» ACTION ITEM
Take the entries below and write them out exactly, with each picture removed.

» RECORD SET
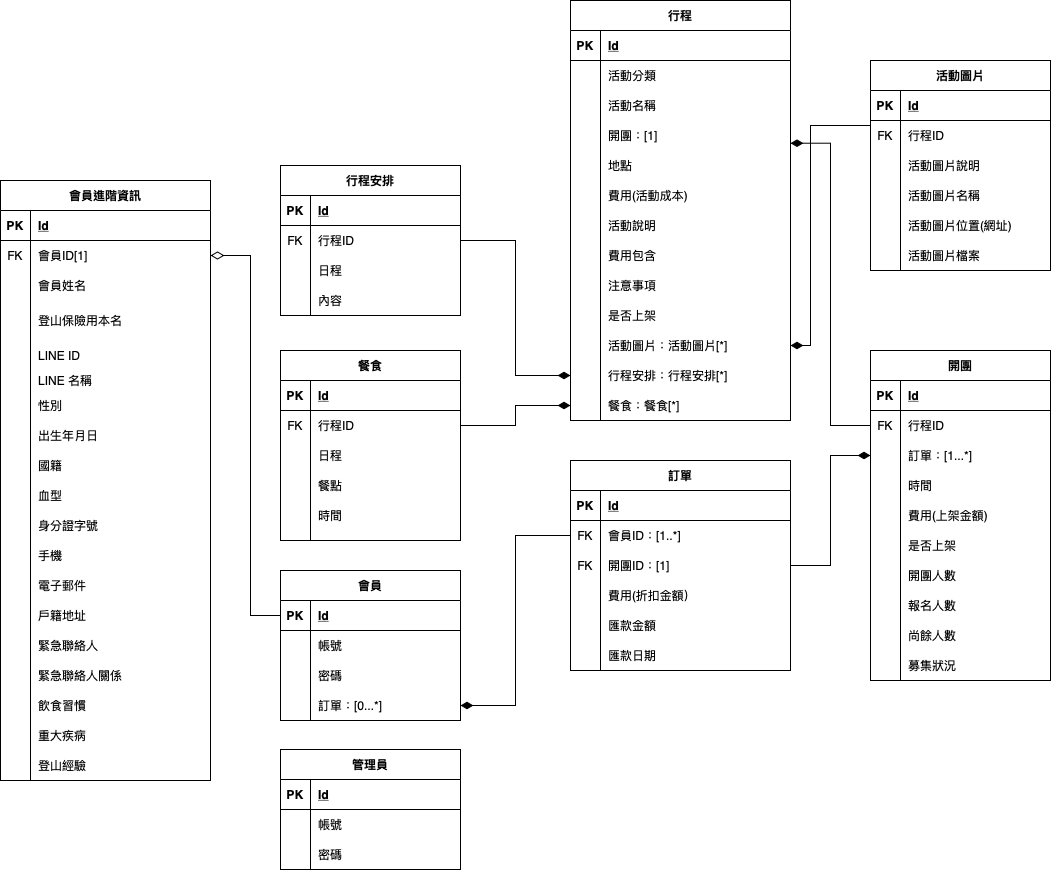
Yizi-Yeh/MT-Databaseplanning keeps this draw.io diagram as Untitled Diagram.png. Above is the earlier version. Source tidied: cells renumbered, new cells last; positions are measured from the earlier drawing's top-left corner, leaving out a move shared by most shapes.
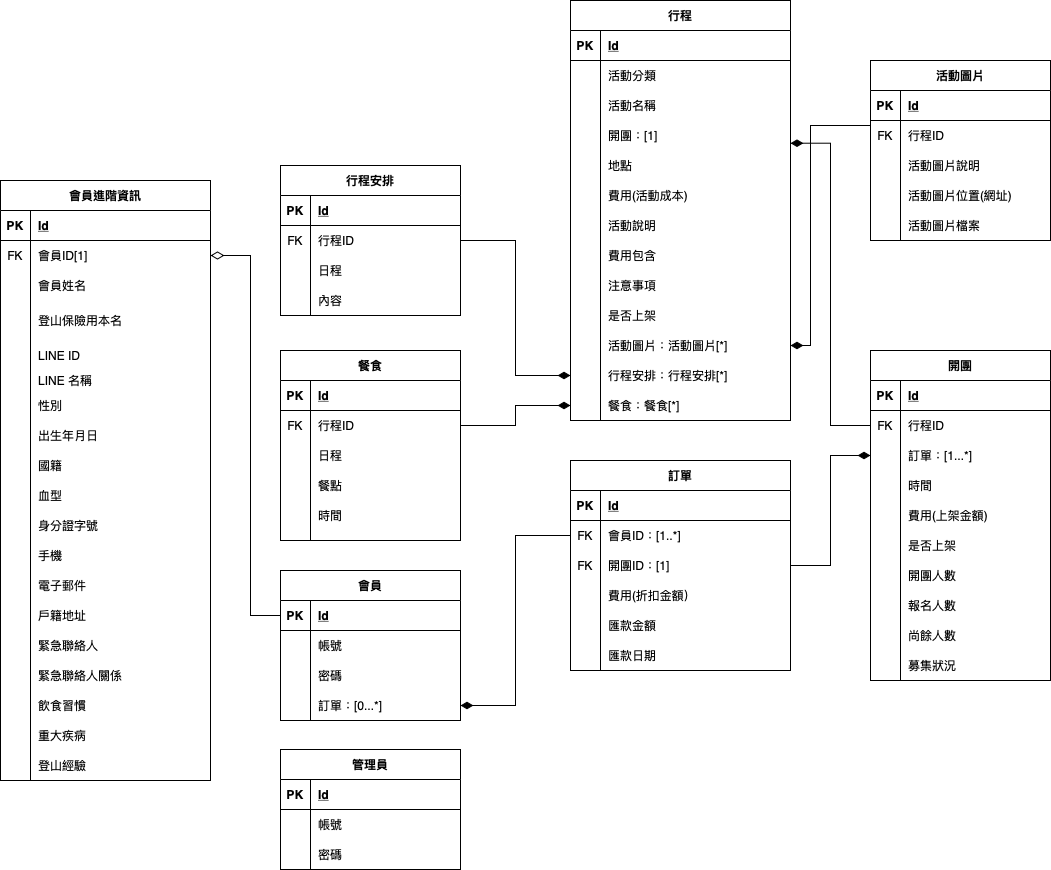
After the commit.

Commit message:
資料庫規劃_R7.png

Diff of the diagram source:
```diff
@@ -303,7 +303,7 @@
       <mxGeometry x="30" width="150" height="30" as="geometry" />
     </mxCell>
     <mxCell id="102" value="活動圖片" style="shape=table;startSize=30;rowLines=0;fontStyle=1;align=center;fillColor=none;" parent="1" vertex="1">
-      <mxGeometry x="870" y="60" width="180" height="210" as="geometry" />
+      <mxGeometry x="870" y="60" width="180" height="180" as="geometry" />
     </mxCell>
     <mxCell id="103" style="shape=partialRectangle;fillColor=none;top=0;left=0;bottom=1;right=0;" parent="102" vertex="1">
       <mxGeometry y="30" width="180" height="30" as="geometry" />
@@ -332,17 +332,8 @@
     <mxCell id="111" value="活動圖片說明" style="shape=partialRectangle;fillColor=none;top=0;left=0;bottom=0;right=0;align=left;spacingLeft=6;overflow=hidden;" parent="109" vertex="1">
       <mxGeometry x="30" width="150" height="30" as="geometry" />
     </mxCell>
-    <mxCell id="112" style="shape=partialRectangle;fillColor=none;top=0;left=0;bottom=0;right=0;" parent="102" vertex="1">
-      <mxGeometry y="120" width="180" height="30" as="geometry" />
-    </mxCell>
-    <mxCell id="113" style="shape=partialRectangle;fillColor=none;top=0;left=0;bottom=0;right=0;overflow=hidden;" parent="112" vertex="1">
-      <mxGeometry width="30" height="30" as="geometry" />
-    </mxCell>
-    <mxCell id="114" value="活動圖片名稱" style="shape=partialRectangle;fillColor=none;top=0;left=0;bottom=0;right=0;align=left;spacingLeft=6;overflow=hidden;" parent="112" vertex="1">
-      <mxGeometry x="30" width="150" height="30" as="geometry" />
-    </mxCell>
     <mxCell id="115" style="shape=partialRectangle;fillColor=none;top=0;left=0;bottom=0;right=0;" parent="102" vertex="1">
-      <mxGeometry y="150" width="180" height="30" as="geometry" />
+      <mxGeometry y="120" width="180" height="30" as="geometry" />
     </mxCell>
     <mxCell id="116" style="shape=partialRectangle;fillColor=none;top=0;left=0;bottom=0;right=0;overflow=hidden;" parent="115" vertex="1">
       <mxGeometry width="30" height="30" as="geometry" />
@@ -351,7 +342,7 @@
       <mxGeometry x="30" width="150" height="30" as="geometry" />
     </mxCell>
     <mxCell id="118" style="shape=partialRectangle;fillColor=none;top=0;left=0;bottom=0;right=0;" parent="102" vertex="1">
-      <mxGeometry y="180" width="180" height="30" as="geometry" />
+      <mxGeometry y="150" width="180" height="30" as="geometry" />
     </mxCell>
     <mxCell id="119" style="shape=partialRectangle;fillColor=none;top=0;left=0;bottom=0;right=0;overflow=hidden;" parent="118" vertex="1">
       <mxGeometry width="30" height="30" as="geometry" />
```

» OUTPUT FOR THIS EXERCISE
Yizi-Yeh/MT-Databaseplanning keeps this draw.io diagram as Untitled Diagram.png. Above is the earlier version. Source tidied: cells renumbered, new cells last; positions are measured from the earlier drawing's top-left corner, leaving out a move shared by most shapes.
After the commit.

Commit message:
資料庫規劃_R7.png

Diff of the diagram source:
```diff
@@ -303,7 +303,7 @@
       <mxGeometry x="30" width="150" height="30" as="geometry" />
     </mxCell>
     <mxCell id="102" value="活動圖片" style="shape=table;startSize=30;rowLines=0;fontStyle=1;align=center;fillColor=none;" parent="1" vertex="1">
-      <mxGeometry x="870" y="60" width="180" height="210" as="geometry" />
+      <mxGeometry x="870" y="60" width="180" height="180" as="geometry" />
     </mxCell>
     <mxCell id="103" style="shape=partialRectangle;fillColor=none;top=0;left=0;bottom=1;right=0;" parent="102" vertex="1">
       <mxGeometry y="30" width="180" height="30" as="geometry" />
@@ -332,17 +332,8 @@
     <mxCell id="111" value="活動圖片說明" style="shape=partialRectangle;fillColor=none;top=0;left=0;bottom=0;right=0;align=left;spacingLeft=6;overflow=hidden;" parent="109" vertex="1">
       <mxGeometry x="30" width="150" height="30" as="geometry" />
     </mxCell>
-    <mxCell id="112" style="shape=partialRectangle;fillColor=none;top=0;left=0;bottom=0;right=0;" parent="102" vertex="1">
-      <mxGeometry y="120" width="180" height="30" as="geometry" />
-    </mxCell>
-    <mxCell id="113" style="shape=partialRectangle;fillColor=none;top=0;left=0;bottom=0;right=0;overflow=hidden;" parent="112" vertex="1">
-      <mxGeometry width="30" height="30" as="geometry" />
-    </mxCell>
-    <mxCell id="114" value="活動圖片名稱" style="shape=partialRectangle;fillColor=none;top=0;left=0;bottom=0;right=0;align=left;spacingLeft=6;overflow=hidden;" parent="112" vertex="1">
-      <mxGeometry x="30" width="150" height="30" as="geometry" />
-    </mxCell>
     <mxCell id="115" style="shape=partialRectangle;fillColor=none;top=0;left=0;bottom=0;right=0;" parent="102" vertex="1">
-      <mxGeometry y="150" width="180" height="30" as="geometry" />
+      <mxGeometry y="120" width="180" height="30" as="geometry" />
     </mxCell>
     <mxCell id="116" style="shape=partialRectangle;fillColor=none;top=0;left=0;bottom=0;right=0;overflow=hidden;" parent="115" vertex="1">
       <mxGeometry width="30" height="30" as="geometry" />
@@ -351,7 +342,7 @@
       <mxGeometry x="30" width="150" height="30" as="geometry" />
     </mxCell>
     <mxCell id="118" style="shape=partialRectangle;fillColor=none;top=0;left=0;bottom=0;right=0;" parent="102" vertex="1">
-      <mxGeometry y="180" width="180" height="30" as="geometry" />
+      <mxGeometry y="150" width="180" height="30" as="geometry" />
     </mxCell>
     <mxCell id="119" style="shape=partialRectangle;fillColor=none;top=0;left=0;bottom=0;right=0;overflow=hidden;" parent="118" vertex="1">
       <mxGeometry width="30" height="30" as="geometry" />
```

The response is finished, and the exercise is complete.